For each line of the listing that holds "background", show the full line.

▼▼▼

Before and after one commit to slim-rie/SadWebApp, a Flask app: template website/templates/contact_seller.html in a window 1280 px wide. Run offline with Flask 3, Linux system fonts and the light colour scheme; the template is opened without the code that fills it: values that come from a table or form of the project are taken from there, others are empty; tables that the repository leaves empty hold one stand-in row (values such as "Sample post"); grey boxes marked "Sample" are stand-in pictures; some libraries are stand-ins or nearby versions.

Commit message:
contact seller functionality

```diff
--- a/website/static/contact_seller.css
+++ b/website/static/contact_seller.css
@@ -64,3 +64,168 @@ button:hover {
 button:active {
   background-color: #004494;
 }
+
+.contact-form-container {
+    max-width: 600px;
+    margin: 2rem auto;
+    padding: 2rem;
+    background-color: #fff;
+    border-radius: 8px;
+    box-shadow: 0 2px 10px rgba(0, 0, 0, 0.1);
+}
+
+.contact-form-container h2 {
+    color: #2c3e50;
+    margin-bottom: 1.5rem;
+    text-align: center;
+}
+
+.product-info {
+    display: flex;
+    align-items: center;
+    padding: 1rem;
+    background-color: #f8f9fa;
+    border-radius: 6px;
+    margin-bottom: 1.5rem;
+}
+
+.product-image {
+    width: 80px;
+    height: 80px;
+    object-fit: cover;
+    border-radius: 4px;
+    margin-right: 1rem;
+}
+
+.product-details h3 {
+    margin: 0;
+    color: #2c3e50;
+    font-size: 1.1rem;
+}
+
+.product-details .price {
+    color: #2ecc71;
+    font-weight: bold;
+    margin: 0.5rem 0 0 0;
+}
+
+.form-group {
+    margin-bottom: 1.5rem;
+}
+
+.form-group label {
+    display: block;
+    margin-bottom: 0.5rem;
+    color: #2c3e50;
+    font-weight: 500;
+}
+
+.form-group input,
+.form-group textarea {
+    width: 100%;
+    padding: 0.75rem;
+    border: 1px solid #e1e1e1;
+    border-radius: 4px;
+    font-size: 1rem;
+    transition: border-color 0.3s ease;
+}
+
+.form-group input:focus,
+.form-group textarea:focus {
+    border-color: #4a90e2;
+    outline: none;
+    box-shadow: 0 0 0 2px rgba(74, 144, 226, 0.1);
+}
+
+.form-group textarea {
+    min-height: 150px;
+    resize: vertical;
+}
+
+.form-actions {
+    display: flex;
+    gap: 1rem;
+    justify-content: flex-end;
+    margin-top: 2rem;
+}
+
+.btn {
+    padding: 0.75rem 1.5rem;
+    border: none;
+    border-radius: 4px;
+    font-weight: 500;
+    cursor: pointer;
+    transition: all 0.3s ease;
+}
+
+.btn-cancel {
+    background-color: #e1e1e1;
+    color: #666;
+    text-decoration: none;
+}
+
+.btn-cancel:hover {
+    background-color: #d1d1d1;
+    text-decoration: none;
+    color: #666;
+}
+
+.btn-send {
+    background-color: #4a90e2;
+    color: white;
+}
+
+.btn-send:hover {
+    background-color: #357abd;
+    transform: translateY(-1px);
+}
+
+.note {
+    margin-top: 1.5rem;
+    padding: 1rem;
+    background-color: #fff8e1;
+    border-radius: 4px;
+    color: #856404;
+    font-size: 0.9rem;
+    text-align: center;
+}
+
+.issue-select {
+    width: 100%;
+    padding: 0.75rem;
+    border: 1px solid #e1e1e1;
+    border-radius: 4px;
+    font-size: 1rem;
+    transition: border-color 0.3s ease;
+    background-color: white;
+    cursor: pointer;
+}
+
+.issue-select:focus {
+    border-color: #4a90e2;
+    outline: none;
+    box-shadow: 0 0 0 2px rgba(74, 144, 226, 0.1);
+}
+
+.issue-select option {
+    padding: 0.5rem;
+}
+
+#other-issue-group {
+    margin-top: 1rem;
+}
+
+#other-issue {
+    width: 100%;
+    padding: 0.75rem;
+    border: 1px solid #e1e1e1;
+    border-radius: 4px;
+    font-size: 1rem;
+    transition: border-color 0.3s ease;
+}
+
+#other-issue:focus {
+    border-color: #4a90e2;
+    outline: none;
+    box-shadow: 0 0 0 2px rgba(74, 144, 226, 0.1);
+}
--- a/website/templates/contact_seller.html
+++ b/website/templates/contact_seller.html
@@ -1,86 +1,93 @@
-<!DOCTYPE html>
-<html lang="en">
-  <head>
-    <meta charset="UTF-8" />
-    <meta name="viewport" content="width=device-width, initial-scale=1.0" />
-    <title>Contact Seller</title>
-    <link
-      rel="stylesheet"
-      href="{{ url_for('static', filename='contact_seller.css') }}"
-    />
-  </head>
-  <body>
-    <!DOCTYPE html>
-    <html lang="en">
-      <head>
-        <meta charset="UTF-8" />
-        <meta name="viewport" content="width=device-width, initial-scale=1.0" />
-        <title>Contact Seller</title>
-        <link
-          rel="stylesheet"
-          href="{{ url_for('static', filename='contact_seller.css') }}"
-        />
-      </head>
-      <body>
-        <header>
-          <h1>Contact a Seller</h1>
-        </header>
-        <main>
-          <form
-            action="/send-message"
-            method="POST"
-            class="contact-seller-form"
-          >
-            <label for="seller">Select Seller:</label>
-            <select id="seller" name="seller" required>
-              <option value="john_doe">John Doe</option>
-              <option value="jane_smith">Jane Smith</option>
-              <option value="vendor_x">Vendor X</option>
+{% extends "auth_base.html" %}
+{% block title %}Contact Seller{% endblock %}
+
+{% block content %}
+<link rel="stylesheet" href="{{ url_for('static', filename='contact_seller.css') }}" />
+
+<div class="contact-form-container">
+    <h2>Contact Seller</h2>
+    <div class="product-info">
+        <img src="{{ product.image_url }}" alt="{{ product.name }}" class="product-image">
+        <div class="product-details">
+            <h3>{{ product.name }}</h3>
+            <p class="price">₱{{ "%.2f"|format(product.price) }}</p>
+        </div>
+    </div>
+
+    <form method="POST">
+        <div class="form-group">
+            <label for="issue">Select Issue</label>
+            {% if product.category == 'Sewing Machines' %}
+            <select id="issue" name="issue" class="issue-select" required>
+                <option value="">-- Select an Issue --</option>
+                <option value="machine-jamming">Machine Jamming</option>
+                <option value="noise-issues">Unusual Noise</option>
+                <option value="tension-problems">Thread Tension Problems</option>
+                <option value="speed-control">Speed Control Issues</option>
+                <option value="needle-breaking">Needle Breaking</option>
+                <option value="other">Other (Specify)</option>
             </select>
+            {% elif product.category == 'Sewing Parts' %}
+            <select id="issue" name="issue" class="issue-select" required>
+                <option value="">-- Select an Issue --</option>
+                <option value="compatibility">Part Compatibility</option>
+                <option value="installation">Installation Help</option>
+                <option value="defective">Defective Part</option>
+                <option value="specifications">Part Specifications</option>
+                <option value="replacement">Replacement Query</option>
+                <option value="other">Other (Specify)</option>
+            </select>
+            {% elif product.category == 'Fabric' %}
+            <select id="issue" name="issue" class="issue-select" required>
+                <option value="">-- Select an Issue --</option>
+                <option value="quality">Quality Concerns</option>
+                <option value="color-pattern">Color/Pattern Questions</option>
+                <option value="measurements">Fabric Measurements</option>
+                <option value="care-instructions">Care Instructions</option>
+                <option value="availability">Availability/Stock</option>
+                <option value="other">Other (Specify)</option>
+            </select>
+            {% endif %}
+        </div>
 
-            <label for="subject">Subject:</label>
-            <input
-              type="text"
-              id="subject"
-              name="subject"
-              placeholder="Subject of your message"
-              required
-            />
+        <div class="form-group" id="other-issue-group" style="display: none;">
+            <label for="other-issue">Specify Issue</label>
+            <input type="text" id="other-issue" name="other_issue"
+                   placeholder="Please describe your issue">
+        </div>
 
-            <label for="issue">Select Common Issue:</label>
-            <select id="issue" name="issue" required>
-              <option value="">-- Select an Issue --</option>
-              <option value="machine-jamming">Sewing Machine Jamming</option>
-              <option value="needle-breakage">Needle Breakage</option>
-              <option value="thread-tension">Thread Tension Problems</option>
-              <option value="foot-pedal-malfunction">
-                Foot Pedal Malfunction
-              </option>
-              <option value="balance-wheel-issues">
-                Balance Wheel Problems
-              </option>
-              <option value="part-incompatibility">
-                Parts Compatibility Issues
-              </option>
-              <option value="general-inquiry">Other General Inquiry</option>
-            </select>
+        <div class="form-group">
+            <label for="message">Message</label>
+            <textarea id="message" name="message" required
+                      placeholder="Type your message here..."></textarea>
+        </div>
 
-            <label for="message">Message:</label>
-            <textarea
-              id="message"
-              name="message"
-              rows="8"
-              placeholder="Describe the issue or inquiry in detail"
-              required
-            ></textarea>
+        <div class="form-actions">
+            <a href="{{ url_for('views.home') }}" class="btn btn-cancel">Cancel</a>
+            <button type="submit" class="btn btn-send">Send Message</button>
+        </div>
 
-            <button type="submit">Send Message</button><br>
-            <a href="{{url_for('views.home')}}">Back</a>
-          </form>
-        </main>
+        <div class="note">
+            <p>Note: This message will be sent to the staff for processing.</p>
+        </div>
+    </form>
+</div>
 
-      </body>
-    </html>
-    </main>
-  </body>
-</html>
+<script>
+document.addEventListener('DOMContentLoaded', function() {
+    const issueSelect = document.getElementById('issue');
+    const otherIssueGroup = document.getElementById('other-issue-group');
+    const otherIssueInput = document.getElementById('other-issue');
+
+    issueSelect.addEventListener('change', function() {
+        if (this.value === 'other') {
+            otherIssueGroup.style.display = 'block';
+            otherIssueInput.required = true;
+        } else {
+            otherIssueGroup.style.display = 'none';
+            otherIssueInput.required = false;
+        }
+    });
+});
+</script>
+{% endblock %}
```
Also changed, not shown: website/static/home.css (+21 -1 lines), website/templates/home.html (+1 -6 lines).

▲▲▲

• **Reply to the exercise**
   background-color: #004494;
+    background-color: #fff;
+    background-color: #f8f9fa;
+    background-color: #e1e1e1;
+    background-color: #d1d1d1;
+    background-color: #4a90e2;
+    background-color: #357abd;
+    background-color: #fff8e1;
+    background-color: white;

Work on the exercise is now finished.